● Problem requirements:
Scan the entries line by line and return those with "notebooks".

(Image comparison data)
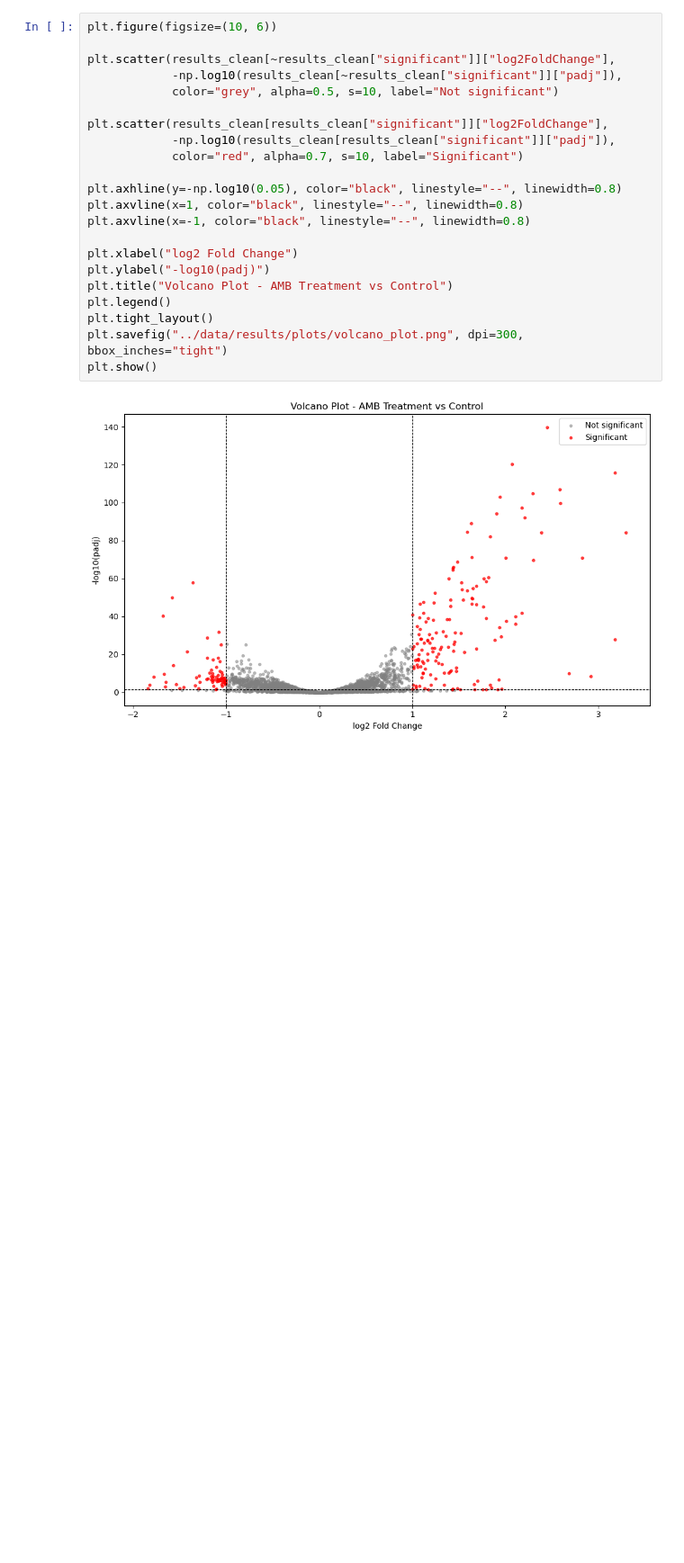
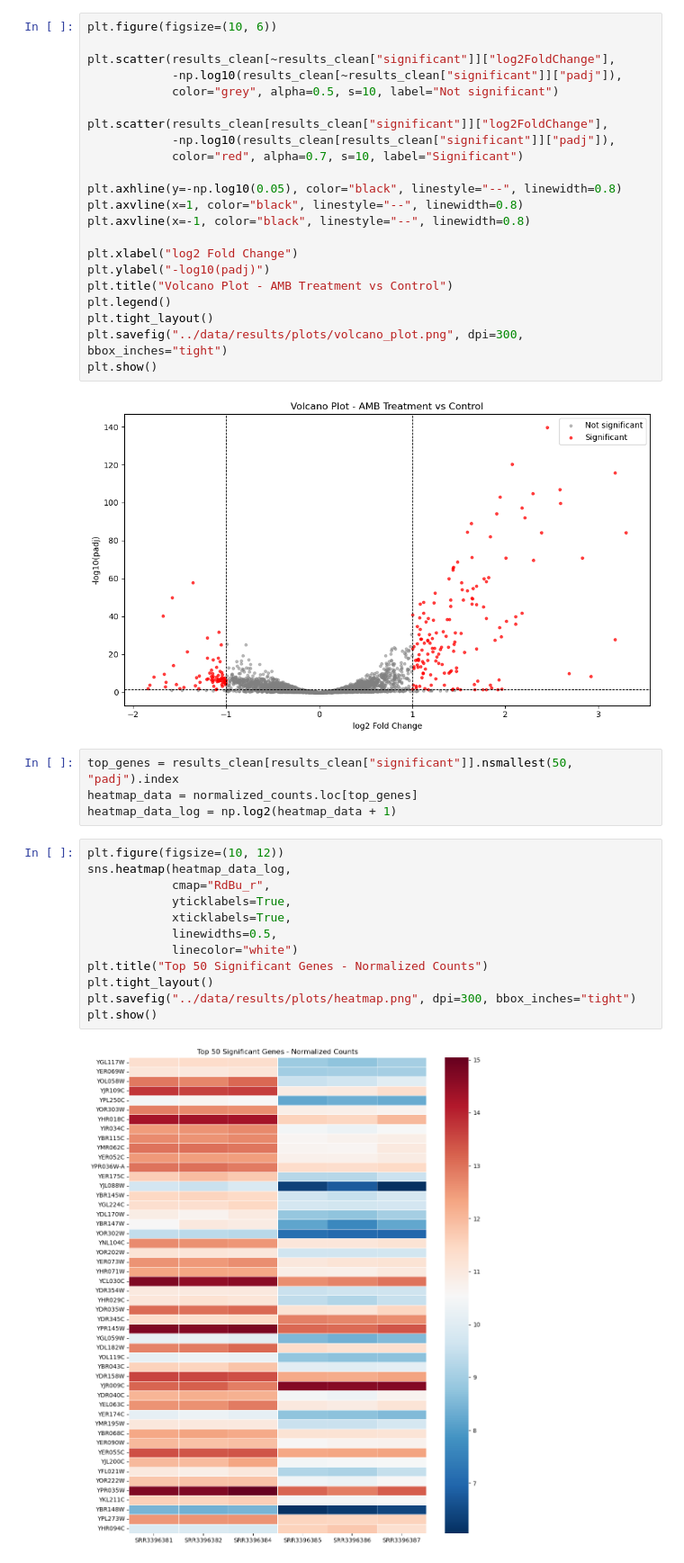
Before and after one commit to tripti-code/rnaseq-pipeline, a Jupyter notebook: notebooks/results_visualization.ipynb, the cells around one changed output. Shown at 90% size. Saved outputs shown, nothing was run; the diff lists cells and outputs as text; blank space fills up the shorter version.

Commit message:
Add heatmap to visualization notebook

```diff
--- a/notebooks/results_visualization.ipynb
+++ b/notebooks/results_visualization.ipynb
@@ -72,3 +72,21 @@ plt.savefig("../data/results/plots/volcano_plot.png", dpi=300, bbox_inches="tigh
 plt.show()
 # %% [output]
 [figure]
+# %%
+top_genes = results_clean[results_clean["significant"]].nsmallest(50, "padj").index
+heatmap_data = normalized_counts.loc[top_genes]
+heatmap_data_log = np.log2(heatmap_data + 1)
+# %%
+plt.figure(figsize=(10, 12))
+sns.heatmap(heatmap_data_log,
+            cmap="RdBu_r",
+            yticklabels=True,
+            xticklabels=True,
+            linewidths=0.5,
+            linecolor="white")
+plt.title("Top 50 Significant Genes - Normalized Counts")
+plt.tight_layout()
+plt.savefig("../data/results/plots/heatmap.png", dpi=300, bbox_inches="tight")
+plt.show()
+# %% [output]
+[figure, added]
```
Also changed, not shown: parts of 1 cell of this notebook, 1 other file.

● Result of this exercise:
Before and after one commit to tripti-code/rnaseq-pipeline, a Jupyter notebook: notebooks/results_visualization.ipynb, the cells around one changed output. Shown at 90% size. Saved outputs shown, nothing was run; the diff lists cells and outputs as text; blank space fills up the shorter version.
--- a/notebooks/results_visualization.ipynb
+++ b/notebooks/results_visualization.ipynb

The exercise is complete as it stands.